The opening reception will pair spring-dug parsnip crostini and oysters with migonette with Bisol Crede prosecco. That should be enough to get your tastebuds intrigued. The rest of the menu is posted; the cost is $76 per person, plus tax and grat.

Golf and sail the Maine Coast

April 20, 2010

Windjammer, Penobscot Bay © Hilary Nangle

You want to sail, partner wants to golf; not a problem: The Maine Windjammer Association has you both covered with three packages that add golf to any 3- to 6-day cruise this season. Cruises on one of the 12 member vessels start at $400 per person, which includes all meals, activities, and accommodations. To that, add one of these options:

• Samoset & Sail Package: A one-night stay at Samoset Resort, with a round on its 18 hole, PGA championship course complete with cart and club rentals, for $179-$234 per person.

• Lanyards, Links, and Luxury Package: A two-night stay at historic B&B in Rockland, including gourmet breakfasts, one round of 18-hole golf, cart and club rentals, for $250 per person.

• Travel-Light Sail & Golf Trail Package: Includes map and complimentary club rentals at participating courses around the State of Maine. Free!

Victory Chimes © Hilary Nangle

Never been on a windjammer? Let me tell you what to expect. It’s a few steps above camping on the water. Expect a cozy bunk and hearty meals. A few boats have roomier and more private facilities, but for the most part, you’re living in tight quarters with like-minded individuals. Bring good books, musical instruments if they’re portable, binoculars.

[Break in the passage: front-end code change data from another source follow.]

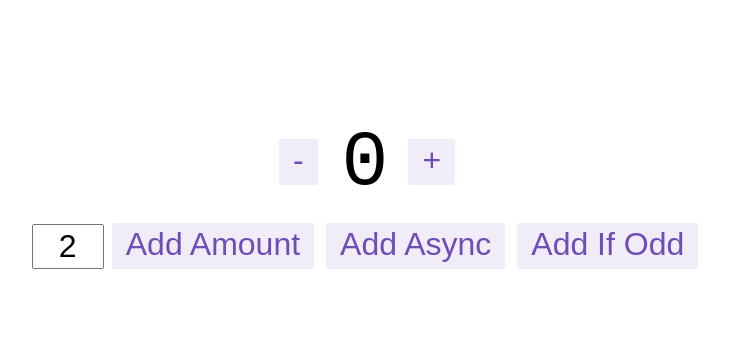
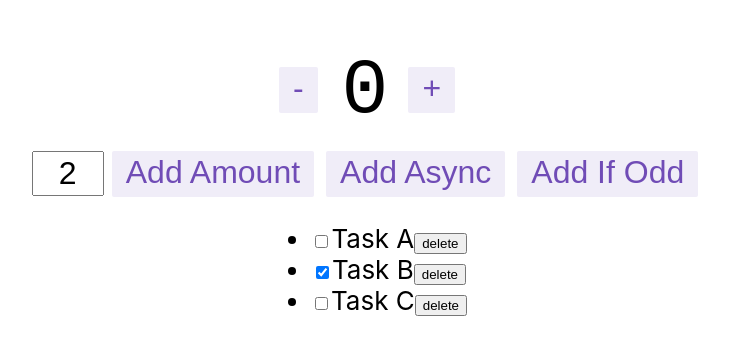
Before and after one commit to yk-graph/-yk-graph-drf-api-react-advance, a React (Create React App) app: page / in a window 1280 px wide. Shown: the part 207-562 px from the top of the page, without its empty margins (271-1000 px from the left). Built offline with nearby package versions, Linux system fonts and the light colour scheme.

Commit message:
feat: タスクコンポーネント作成

```diff
--- a/src/App.js
+++ b/src/App.js
@@ -1,12 +1,14 @@
 import React from "react";
 import { Counter } from "./features/counter/Counter";
 import "./App.css";
+import TaskList from "./features/task/TaskList";
 
 const App = () => {
   return (
     <div className="App">
       <header className="App-header">
         <Counter />
+        <TaskList />
       </header>
     </div>
   );
--- /dev/null
+++ b/src/features/task/TaskItem.js
@@ -0,0 +1,20 @@
+import React from "react";
+import { useDispatch } from "react-redux";
+import { completeTask, deleteTask } from "./taskSlice";
+
+const TaskItem = ({ task }) => {
+  const dispatch = useDispatch();
+  return (
+    <li>
+      <input
+        type="checkbox"
+        defaultChecked={task.completed}
+        onClick={() => dispatch(completeTask(task))}
+      />
+      <span>{task.title}</span>
+      <button onClick={() => dispatch(deleteTask(task))}>delete</button>
+    </li>
+  );
+};
+
+export default TaskItem;
--- /dev/null
+++ b/src/features/task/TaskList.js
@@ -0,0 +1,17 @@
+import React from "react";
+import { useSelector } from "react-redux";
+import { selectTasks } from "./taskSlice";
+import TaskItem from "./TaskItem";
+
+const TaskList = () => {
+  const tasks = useSelector(selectTasks);
+  return (
+    <ul>
+      {tasks.map((task) => (
+        <TaskItem key={task.id} task={task} />
+      ))}
+    </ul>
+  );
+};
+
+export default TaskList;
--- a/src/features/task/taskSlice.js
+++ b/src/features/task/taskSlice.js
@@ -39,7 +39,7 @@
 export const { newTask, completeTask, deleteTask } = taskSlice.actions;
 
 // ⑤ 現在のstateの値を取得する関数をexportして、外部ファイルから呼び出せるようにする
-export const selectTasks = (state) => state.task.takss;
+export const selectTasks = (state) => state.task.tasks;
 
 // ⑥ exportしたcounterSliceを src/app/store.js でimportする　※stoer.jsのファイル内でconfigureStore関数を使って他で定義したsliceを集約している
 export default taskSlice.reducer;
```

You’ll sail by day, then anchor usually off an island or a small seaport, given a chance to explore it before returning for the night. It’ll be quiet, and if the weather cooperates, star-gazing provides the best free light-show for miles around.

Windjamming is not for those who need to be waited on hand and foot, who demand luxurious accommodations and fancy baths (most boats have shared heads and shower, but there’s usually a sink in your cabin), fussbudgets, or who can’t survive without being connected to the electronic world. Most—but not all—boats are historic vessels, built for freight and retrofitted for human cargo.

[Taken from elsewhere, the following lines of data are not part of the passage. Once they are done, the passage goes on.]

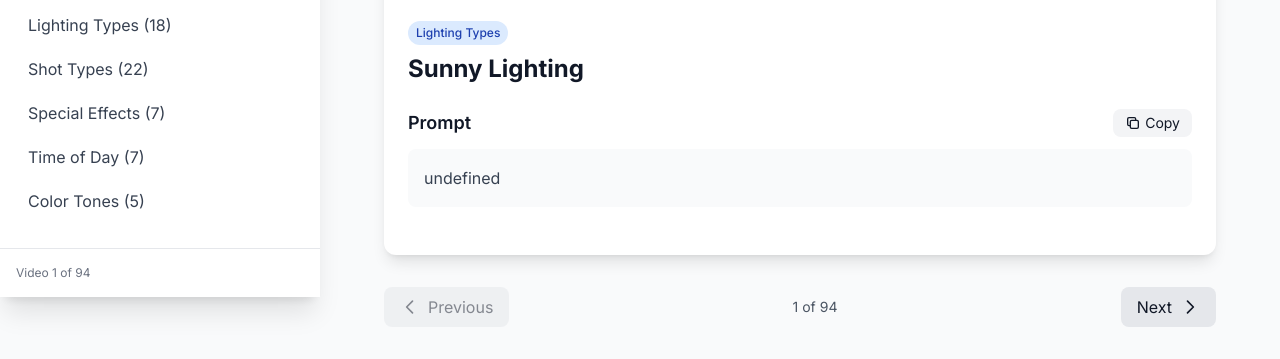
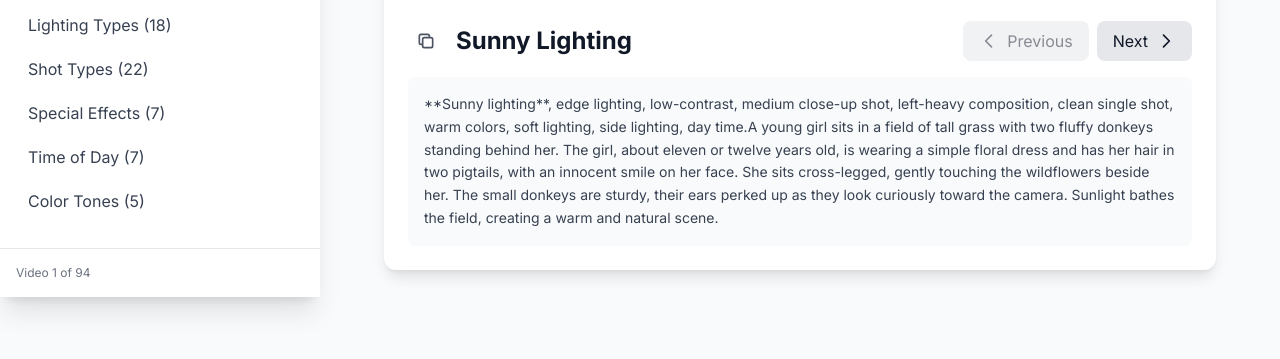
Before and after one commit to jikkuatwork/wan-22-docs, a plain HTML site: page index.html in a window 1280 px wide. Shown: the part 503-862 px from the top of the page. After the commit the page ends 805 px from the top, so only its background shows below. Drawn offline with nearby package versions, Linux system fonts and the light colour scheme.

Commit message:
Savepoint

```diff
--- a/index.html
+++ b/index.html
@@ -174,55 +174,6 @@
           <!-- Video content will be dynamically loaded here -->
         </div>
 
-        <!-- Navigation -->
-        <div class="flex justify-between items-center mt-8">
-          <button
-            id="prev-btn"
-            class="flex items-center space-x-2 px-4 py-2 bg-gray-200 dark:bg-gray-700 rounded-lg hover:bg-gray-300 dark:hover:bg-gray-600 transition-colors disabled:opacity-50 disabled:cursor-not-allowed"
-          >
-            <svg
-              class="w-5 h-5"
-              fill="none"
-              stroke="currentColor"
-              viewBox="0 0 24 24"
-            >
-              <path
-                stroke-linecap="round"
-                stroke-linejoin="round"
-                stroke-width="2"
-                d="M15 19l-7-7 7-7"
-              ></path>
-            </svg>
-            <span>Previous</span>
-          </button>
-
-          <div class="flex space-x-2">
-            <span
-              id="page-info"
-              class="text-sm text-gray-600 dark:text-gray-400 px-4 py-2"
-            ></span>
-          </div>
-
-          <button
-            id="next-btn"
-            class="flex items-center space-x-2 px-4 py-2 bg-gray-200 dark:bg-gray-700 rounded-lg hover:bg-gray-300 dark:hover:bg-gray-600 transition-colors disabled:opacity-50 disabled:cursor-not-allowed"
-          >
-            <span>Next</span>
-            <svg
-              class="w-5 h-5"
-              fill="none"
-              stroke="currentColor"
-              viewBox="0 0 24 24"
-            >
-              <path
-                stroke-linecap="round"
-                stroke-linejoin="round"
-                stroke-width="2"
-                d="M9 5l7 7-7 7"
-              ></path>
-            </svg>
-          </button>
-        </div>
       </div>
     </div>
 
@@ -275,14 +226,6 @@
           document
             .getElementById("theme-toggle")
             .addEventListener("click", this.toggleTheme.bind(this))
-
-          // Navigation
-          document
-            .getElementById("prev-btn")
-            .addEventListener("click", this.previousVideo.bind(this))
-          document
-            .getElementById("next-btn")
-            .addEventListener("click", this.nextVideo.bind(this))
 
           // Search
           document
@@ -405,7 +348,7 @@
             videos = videos.filter(
               video =>
                 video.title.toLowerCase().includes(this.searchTerm) ||
-                video.prompt.toLowerCase().includes(this.searchTerm) ||
+                video.description.toLowerCase().includes(this.searchTerm) ||
                 video.category.toLowerCase().includes(this.searchTerm)
             )
           }
@@ -418,11 +361,61 @@
           const video = this.filteredVideos[this.currentVideoIndex]
 
           if (!video) {
+            // Show placeholder with same structure when no video found
             container.innerHTML = `
-                        <div class="text-center py-12">
-                            <p class="text-gray-500 dark:text-gray-400">No videos found</p>
+                    <div class="bg-white dark:bg-gray-800 rounded-xl shadow-lg overflow-hidden">
+                        <!-- Video Placeholder -->
+                        <div class="video-container bg-gray-200 dark:bg-gray-700 relative flex items-center justify-center">
+                            <div class="text-center">
+                                <svg class="w-16 h-16 text-gray-400 dark:text-gray-500 mx-auto mb-4" fill="none" stroke="currentColor" viewBox="0 0 24 24">
+                                    <path stroke-linecap="round" stroke-linejoin="round" stroke-width="2" d="M15 10l4.553-2.276A1 1 0 0121 8.618v6.764a1 1 0 01-1.447.894L15 14M5 18h8a2 2 0 002-2V8a2 2 0 00-2-2H5a2 2 0 00-2 2v8a2 2 0 002 2z"></path>
+                                </svg>
+                                <p class="text-gray-500 dark:text-gray-400 text-lg">No videos found</p>
+                                <p class="text-gray-400 dark:text-gray-500 text-sm mt-1">Try adjusting your search or category filter</p>
+                            </div>
                         </div>
-                    `
+
+                        <!-- Content Placeholder -->
+                        <div class="p-6">
+                            <!-- Header with Navigation -->
+                            <div class="flex items-center justify-between mb-4">
+                                <div class="flex items-center space-x-3">
+                                    <button id="copy-prompt" class="p-2 text-gray-400 dark:text-gray-500 hover:text-gray-600 dark:hover:text-gray-300 rounded-lg transition-colors cursor-not-allowed" disabled>
+                                        <svg class="w-5 h-5" fill="none" stroke="currentColor" viewBox="0 0 24 24">
+                                            <path stroke-linecap="round" stroke-linejoin="round" stroke-width="2" d="M8 16H6a2 2 0 01-2-2V6a2 2 0 012-2h8a2 2 0 012 2v2m-6 12h8a2 2 0 002-2v-8a2 2 0 00-2-2h-8a2 2 0 00-2 2v8a2 2 0 002 2z"></path>
+                                        </svg>
+                                    </button>
+                                    <h2 class="text-2xl font-bold text-gray-400 dark:text-gray-500">
+                                        No Title Available
+                                    </h2>
+                                </div>
+                                <div class="flex space-x-2">
+                                    <button id="prev-btn" class="flex items-center space-x-2 px-4 py-2 bg-gray-200 dark:bg-gray-700 rounded-lg hover:bg-gray-300 dark:hover:bg-gray-600 transition-colors disabled:opacity-50 disabled:cursor-not-allowed" disabled>
+                                        <svg class="w-5 h-5" fill="none" stroke="currentColor" viewBox="0 0 24 24">
+                                            <path stroke-linecap="round" stroke-linejoin="round" stroke-width="2" d="M15 19l-7-7 7-7"></path>
+                                        </svg>
+                                        <span>Previous</span>
+                                    </button>
+                                    <button id="next-btn" class="flex items-center space-x-2 px-4 py-2 bg-gray-200 dark:bg-gray-700 rounded-lg hover:bg-gray-300 dark:hover:bg-gray-600 transition-colors disabled:opacity-50 disabled:cursor-not-allowed" disabled>
+                                        <span>Next</span>
+                                        <svg class="w-5 h-5" fill="none" stroke="currentColor" viewBox="0 0 24 24">
+                                            <path stroke-linecap="round" stroke-linejoin="round" stroke-width="2" d="M9 5l7 7-7 7"></path>
+                                        </svg>
+                                    </button>
+                                </div>
+                            </div>
+
+                            <!-- Prompt Placeholder -->
+                            <div>
+                                <div class="bg-gray-50 dark:bg-gray-700 rounded-lg p-4">
+                                    <p class="text-gray-400 dark:text-gray-500 text-sm leading-relaxed italic">
+                                        No prompt available. Please select a different category or adjust your search terms.
+                                    </p>
+                                </div>
+                            </div>
+                        </div>
+                    </div>
+                `
             this.updateNavigation()
             return
           }
@@ -440,41 +433,46 @@
                                 preload="metadata"
                                 poster=""
                             >
-                                <source src="${video.video_url}" type="video/mp4">
+                                <source src="${video.url}" type="video/mp4">
                                 Your browser does not support the video tag.
                             </video>
                         </div>
 
                         <!-- Content -->
                         <div class="p-6">
-                            <!-- Header -->
-                            <div class="flex items-start justify-between mb-4">
-                                <div class="flex-1">
-                                    <div class="flex items-center space-x-2 mb-2">
-                                        <span class="px-2 py-1 bg-blue-100 dark:bg-blue-900 text-blue-800 dark:text-blue-200 text-xs font-medium rounded-full">
-                                            ${categoryData.name}
-                                        </span>
-                                    </div>
-                                    <h2 class="text-2xl font-bold text-gray-900 dark:text-white mb-2">
+                            <!-- Header with Navigation -->
+                            <div class="flex items-center justify-between mb-4">
+                                <div class="flex items-center space-x-3">
+                                    <button id="copy-prompt" class="p-2 text-gray-600 dark:text-gray-400 hover:text-gray-900 dark:hover:text-gray-200 rounded-lg transition-colors">
+                                        <svg class="w-5 h-5" fill="none" stroke="currentColor" viewBox="0 0 24 24">
+                                            <path stroke-linecap="round" stroke-linejoin="round" stroke-width="2" d="M8 16H6a2 2 0 01-2-2V6a2 2 0 012-2h8a2 2 0 012 2v2m-6 12h8a2 2 0 002-2v-8a2 2 0 00-2-2h-8a2 2 0 00-2 2v8a2 2 0 002 2z"></path>
+                                        </svg>
+                                    </button>
+                                    <h2 class="text-2xl font-bold text-gray-900 dark:text-white">
                                         ${video.title}
                                     </h2>
+                                </div>
+                                <div class="flex space-x-2">
+                                    <button id="prev-btn" class="flex items-center space-x-2 px-4 py-2 bg-gray-200 dark:bg-gray-700 rounded-lg hover:bg-gray-300 dark:hover:bg-gray-600 transition-colors disabled:opacity-50 disabled:cursor-not-allowed">
+                                        <svg class="w-5 h-5" fill="none" stroke="currentColor" viewBox="0 0 24 24">
+                                            <path stroke-linecap="round" stroke-linejoin="round" stroke-width="2" d="M15 19l-7-7 7-7"></path>
+                                        </svg>
+                                        <span>Previous</span>
+                                    </button>
+                                    <button id="next-btn" class="flex items-center space-x-2 px-4 py-2 bg-gray-200 dark:bg-gray-700 rounded-lg hover:bg-gray-300 dark:hover:bg-gray-600 transition-colors disabled:opacity-50 disabled:cursor-not-allowed">
+                                        <span>Next</span>
+                                        <svg class="w-5 h-5" fill="none" stroke="currentColor" viewBox="0 0 24 24">
+                                            <path stroke-linecap="round" stroke-linejoin="round" stroke-width="2" d="M9 5l7 7-7 7"></path>
+                                        </svg>
+                                    </button>
                                 </div>
                             </div>
 
                             <!-- Prompt -->
-                            <div class="mb-6">
-                                <div class="flex items-center justify-between mb-3">
-                                    <h3 class="text-lg font-semibold text-gray-900 dark:text-white">Prompt</h3>
-                                    <button id="copy-prompt" class="flex items-center space-x-1 px-3 py-1 text-sm bg-gray-100 dark:bg-gray-700 hover:bg-gray-200 dark:hover:bg-gray-600 rounded-lg transition-colors">
-                                        <svg class="w-4 h-4" fill="none" stroke="currentColor" viewBox="0 0 24 24">
-                                            <path stroke-linecap="round" stroke-linejoin="round" stroke-width="2" d="M8 16H6a2 2 0 01-2-2V6a2 2 0 012-2h8a2 2 0 012 2v2m-6 12h8a2 2 0 002-2v-8a2 2 0 00-2-2h-8a2 2 0 00-2 2v8a2 2 0 002 2z"></path>
-                                        </svg>
-                                        <span>Copy</span>
-                                    </button>
-                                </div>
+                            <div>
                                 <div class="bg-gray-50 dark:bg-gray-700 rounded-lg p-4">
-                                    <p class="text-gray-700 dark:text-gray-300 leading-relaxed" id="prompt-text">
-                                        ${video.prompt}
+                                    <p class="text-gray-700 dark:text-gray-300 text-sm leading-relaxed" id="prompt-text">
+                                        ${video.description}
                                     </p>
                                 </div>
                             </div>
@@ -486,7 +484,7 @@
           document
             .getElementById("copy-prompt")
             .addEventListener("click", () => {
-              navigator.clipboard.writeText(video.prompt).then(() => {
+              navigator.clipboard.writeText(video.description).then(() => {
                 const btn = document.getElementById("copy-prompt")
                 const originalText = btn.innerHTML
                 btn.innerHTML = `
@@ -501,6 +499,10 @@
               })
             })
 
+          // Add navigation functionality to new buttons
+          document.getElementById("prev-btn").addEventListener("click", this.previousVideo.bind(this))
+          document.getElementById("next-btn").addEventListener("click", this.nextVideo.bind(this))
+
           this.updateNavigation()
           this.updateVideoInfo()
         }
@@ -508,17 +510,10 @@
         updateNavigation() {
           const prevBtn = document.getElementById("prev-btn")
           const nextBtn = document.getElementById("next-btn")
-          const pageInfo = document.getElementById("page-info")
 
           prevBtn.disabled = this.currentVideoIndex === 0
           nextBtn.disabled =
             this.currentVideoIndex >= this.filteredVideos.length - 1
-
-          if (this.filteredVideos.length > 0) {
-            pageInfo.textContent = `${this.currentVideoIndex + 1} of ${this.filteredVideos.length}`
-          } else {
-            pageInfo.textContent = "0 of 0"
-          }
         }
 
         updateVideoInfo() {
```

There are no set destinations; wind and tide set the daily course. You have to be willing to roll with the weather—sunshine, clouds, fog, rain, gales—whatever Ma Nature pitches, you deal with.

For the right people, though, it’s a vacation without compare.